Copy the lines below as they are; omit the images they contain.

>>>

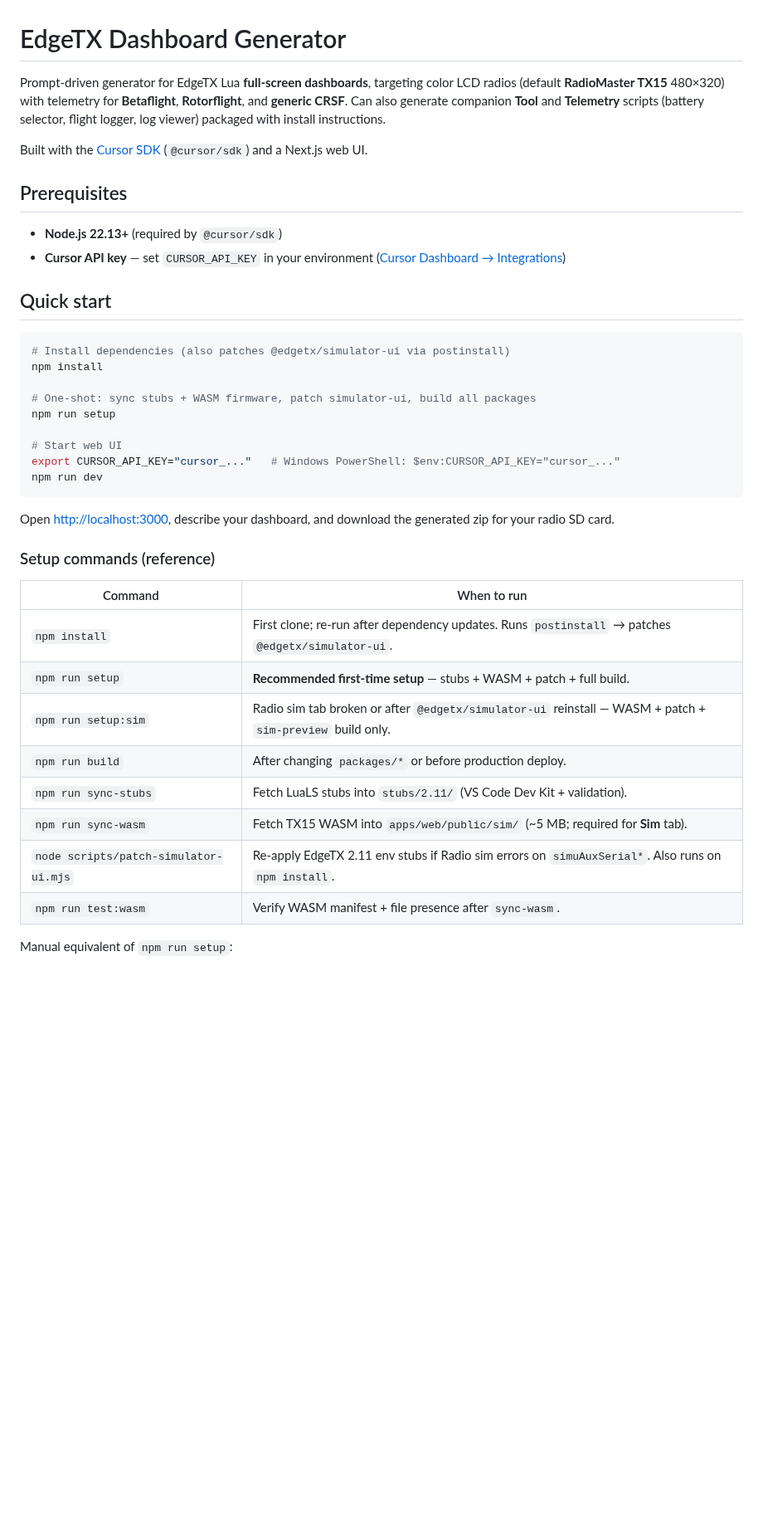
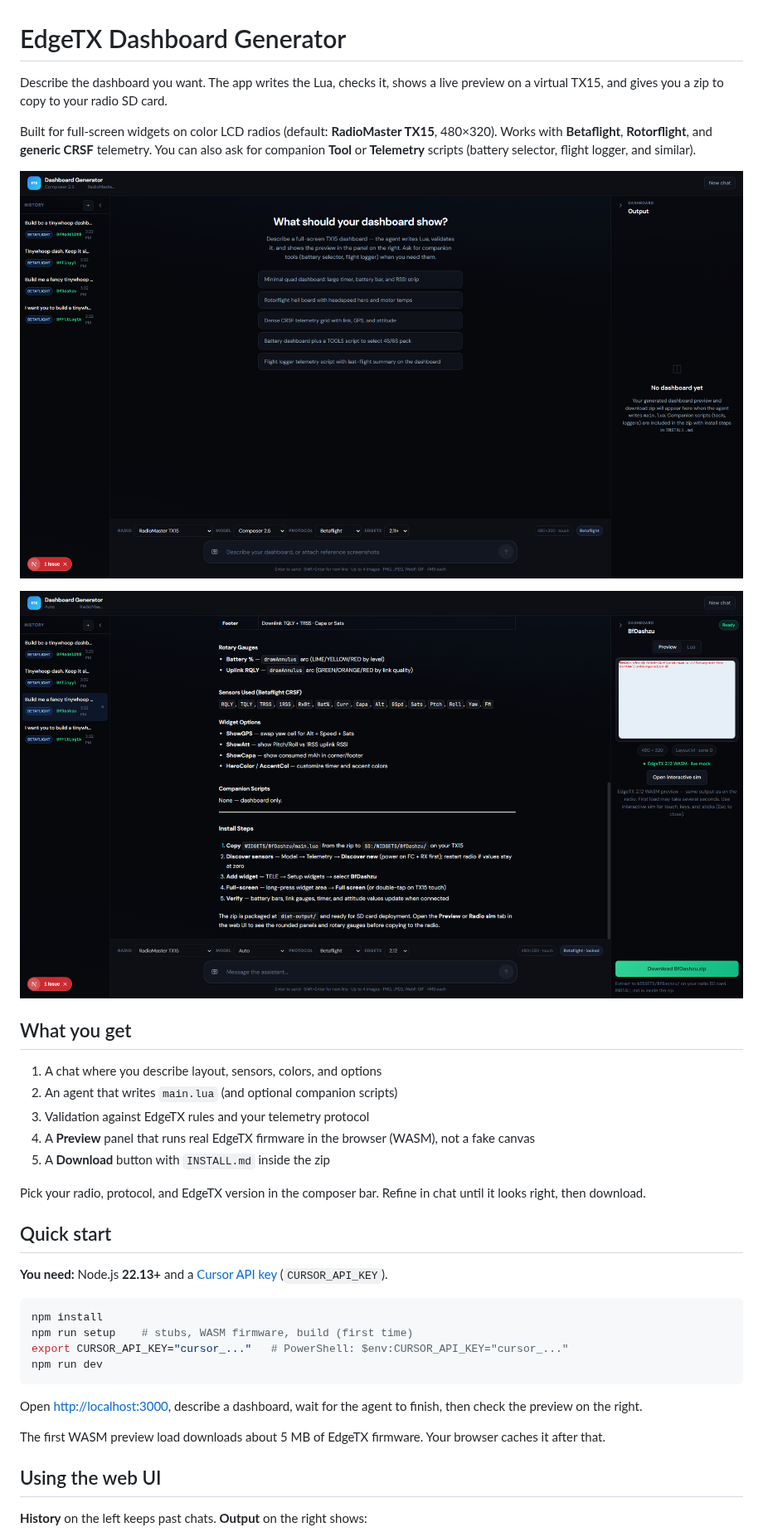
Before and after one commit to Modsofthenation/EdgeTX-Dashboards, a Markdown page: README.md, the part around one of its changes. Shown at 83% size. Rendered like a GitHub page; pictures changed too: docs/screenshots/home.png (added), docs/screenshots/preview-panel.png (added); blank space fills up the shorter version.

````diff
--- a/README.md
+++ b/README.md
@@ -1,42 +1,39 @@
 # EdgeTX Dashboard Generator
 
-Prompt-driven generator for EdgeTX Lua **full-screen dashboards**, targeting color LCD radios (default **RadioMaster TX15** 480×320) with telemetry for **Betaflight**, **Rotorflight**, and **generic CRSF**. Can also generate companion **Tool** and **Telemetry** scripts (battery selector, flight logger, log viewer) packaged with install instructions.
+Describe the dashboard you want. The app writes the Lua, checks it, shows a live preview on a virtual TX15, and gives you a zip to copy to your radio SD card.
 
-Built with the [Cursor SDK](https://cursor.com/docs/sdk/typescript) (`@cursor/sdk`) and a Next.js web UI.
+Built for full-screen widgets on color LCD radios (default: **RadioMaster TX15**, 480×320). Works with **Betaflight**, **Rotorflight**, and **generic CRSF** telemetry. You can also ask for companion **Tool** or **Telemetry** scripts (battery selector, flight logger, and similar).
 
-## Prerequisites
+![Home screen with chat and dashboard panel](docs/screenshots/home.png)
 
-- **Node.js 22.13+** (required by `@cursor/sdk`)
-- **Cursor API key** — set `CURSOR_API_KEY` in your environment ([Cursor Dashboard → Integrations](https://cursor.com/dashboard/integrations))
+![Generated widget preview running EdgeTX WASM firmware](docs/screenshots/preview-panel.png)
+
+## What you get
+
+1. A chat where you describe layout, sensors, colors, and options
+2. An agent that writes `main.lua` (and optional companion scripts)
+3. Validation against EdgeTX rules and your telemetry protocol
+4. A **Preview** panel that runs real EdgeTX firmware in the browser (WASM), not a fake canvas
+5. A **Download** button with `INSTALL.md` inside the zip
+
+Pick your radio, protocol, and EdgeTX version in the composer bar. Refine in chat until it looks right, then download.
 
 ## Quick start
 
+**You need:** Node.js **22.13+** and a [Cursor API key](https://cursor.com/dashboard/integrations) (`CURSOR_API_KEY`).
+
 ```bash
-# Install dependencies (also patches @edgetx/simulator-ui via postinstall)
 npm install
-
-# One-shot: sync stubs + WASM firmware, patch simulator-ui, build all packages
-npm run setup
-
-# Start web UI
-export CURSOR_API_KEY="cursor_..."   # Windows PowerShell: $env:CURSOR_API_KEY="cursor_..."
+npm run setup    # stubs, WASM firmware, build (first time)
+export CURSOR_API_KEY="cursor_..."   # PowerShell: $env:CURSOR_API_KEY="cursor_..."
 npm run dev
 ```
 
-Open [http://localhost:3000](http://localhost:3000), describe your dashboard, and download the generated zip for your radio SD card.
+Open [http://localhost:3000](http://localhost:3000), describe a dashboard, wait for the agent to finish, then check the preview on the right.
 
-### Setup commands (reference)
+The first WASM preview load downloads about 5 MB of EdgeTX firmware. Your browser caches it after that.
 
-| Command | When to run |
-|---------|-------------|
-| `npm install` | First clone; re-run after dependency updates. Runs `postinstall` → patches `@edgetx/simulator-ui`. |
-| `npm run setup` | **Recommended first-time setup** — stubs + WASM + patch + full build. |
-| `npm run setup:sim` | Radio sim tab broken or after `@edgetx/simulator-ui` reinstall — WASM + patch + `sim-preview` build only. |
-| `npm run build` | After changing `packages/*` or before production deploy. |
-| `npm run sync-stubs` | Fetch LuaLS stubs into `stubs/2.11/` (VS Code Dev Kit + validation). |
-| `npm run sync-wasm` | Fetch TX15 WASM into `apps/web/public/sim/` (~5 MB; required for **Sim** tab). |
-| `node scripts/patch-simulator-ui.mjs` | Re-apply EdgeTX 2.11 env stubs if Radio sim errors on `simuAuxSerial*`. Also runs on `npm install`. |
-| `npm run test:wasm` | Verify WASM manifest + file presence after `sync-wasm`. |
+## Using the web UI
 
-Manual equivalent of `npm run setup`:
+**History** on the left keeps past chats. **Output** on the right shows:
 
````
Also changed, not shown: other parts of README.md (+63 -87 lines), .cursor/rules/edgetx-lua.md (+2 -1 lines), knowledge/design/model-image.md (+6 -1 lines), docs/screenshots/app-with-preview.png (added), 3 other files.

<<<

EXERCISE SOLUTION.
Before and after one commit to Modsofthenation/EdgeTX-Dashboards, a Markdown page: README.md, the part around one of its changes. Shown at 83% size. Rendered like a GitHub page; pictures changed too: docs/screenshots/home.png (added), docs/screenshots/preview-panel.png (added); blank space fills up the shorter version.

````diff
--- a/README.md
+++ b/README.md
@@ -1,42 +1,39 @@
 # EdgeTX Dashboard Generator
 
-Prompt-driven generator for EdgeTX Lua **full-screen dashboards**, targeting color LCD radios (default **RadioMaster TX15** 480×320) with telemetry for **Betaflight**, **Rotorflight**, and **generic CRSF**. Can also generate companion **Tool** and **Telemetry** scripts (battery selector, flight logger, log viewer) packaged with install instructions.
+Describe the dashboard you want. The app writes the Lua, checks it, shows a live preview on a virtual TX15, and gives you a zip to copy to your radio SD card.
 
-Built with the [Cursor SDK](https://cursor.com/docs/sdk/typescript) (`@cursor/sdk`) and a Next.js web UI.
+Built for full-screen widgets on color LCD radios (default: **RadioMaster TX15**, 480×320). Works with **Betaflight**, **Rotorflight**, and **generic CRSF** telemetry. You can also ask for companion **Tool** or **Telemetry** scripts (battery selector, flight logger, and similar).
 
-## Prerequisites
+![Home screen with chat and dashboard panel](docs/screenshots/home.png)
 
-- **Node.js 22.13+** (required by `@cursor/sdk`)
-- **Cursor API key** — set `CURSOR_API_KEY` in your environment ([Cursor Dashboard → Integrations](https://cursor.com/dashboard/integrations))
+![Generated widget preview running EdgeTX WASM firmware](docs/screenshots/preview-panel.png)
+
+## What you get
+
+1. A chat where you describe layout, sensors, colors, and options
+2. An agent that writes `main.lua` (and optional companion scripts)
+3. Validation against EdgeTX rules and your telemetry protocol
+4. A **Preview** panel that runs real EdgeTX firmware in the browser (WASM), not a fake canvas
+5. A **Download** button with `INSTALL.md` inside the zip
+
+Pick your radio, protocol, and EdgeTX version in the composer bar. Refine in chat until it looks right, then download.
 
 ## Quick start
 
+**You need:** Node.js **22.13+** and a [Cursor API key](https://cursor.com/dashboard/integrations) (`CURSOR_API_KEY`).
+
 ```bash
-# Install dependencies (also patches @edgetx/simulator-ui via postinstall)
 npm install
-
-# One-shot: sync stubs + WASM firmware, patch simulator-ui, build all packages
-npm run setup
-
-# Start web UI
-export CURSOR_API_KEY="cursor_..."   # Windows PowerShell: $env:CURSOR_API_KEY="cursor_..."
+npm run setup    # stubs, WASM firmware, build (first time)
+export CURSOR_API_KEY="cursor_..."   # PowerShell: $env:CURSOR_API_KEY="cursor_..."
 npm run dev
 ```
 
-Open [http://localhost:3000](http://localhost:3000), describe your dashboard, and download the generated zip for your radio SD card.
+Open [http://localhost:3000](http://localhost:3000), describe a dashboard, wait for the agent to finish, then check the preview on the right.
 
-### Setup commands (reference)
+The first WASM preview load downloads about 5 MB of EdgeTX firmware. Your browser caches it after that.
 
-| Command | When to run |
-|---------|-------------|
-| `npm install` | First clone; re-run after dependency updates. Runs `postinstall` → patches `@edgetx/simulator-ui`. |
-| `npm run setup` | **Recommended first-time setup** — stubs + WASM + patch + full build. |
-| `npm run setup:sim` | Radio sim tab broken or after `@edgetx/simulator-ui` reinstall — WASM + patch + `sim-preview` build only. |
-| `npm run build` | After changing `packages/*` or before production deploy. |
-| `npm run sync-stubs` | Fetch LuaLS stubs into `stubs/2.11/` (VS Code Dev Kit + validation). |
-| `npm run sync-wasm` | Fetch TX15 WASM into `apps/web/public/sim/` (~5 MB; required for **Sim** tab). |
-| `node scripts/patch-simulator-ui.mjs` | Re-apply EdgeTX 2.11 env stubs if Radio sim errors on `simuAuxSerial*`. Also runs on `npm install`. |
-| `npm run test:wasm` | Verify WASM manifest + file presence after `sync-wasm`. |
+## Using the web UI
 
-Manual equivalent of `npm run setup`:
+**History** on the left keeps past chats. **Output** on the right shows:
 
````
Also changed, not shown: other parts of README.md (+63 -87 lines), .cursor/rules/edgetx-lua.md (+2 -1 lines), knowledge/design/model-image.md (+6 -1 lines), docs/screenshots/app-with-preview.png (added), 3 other files.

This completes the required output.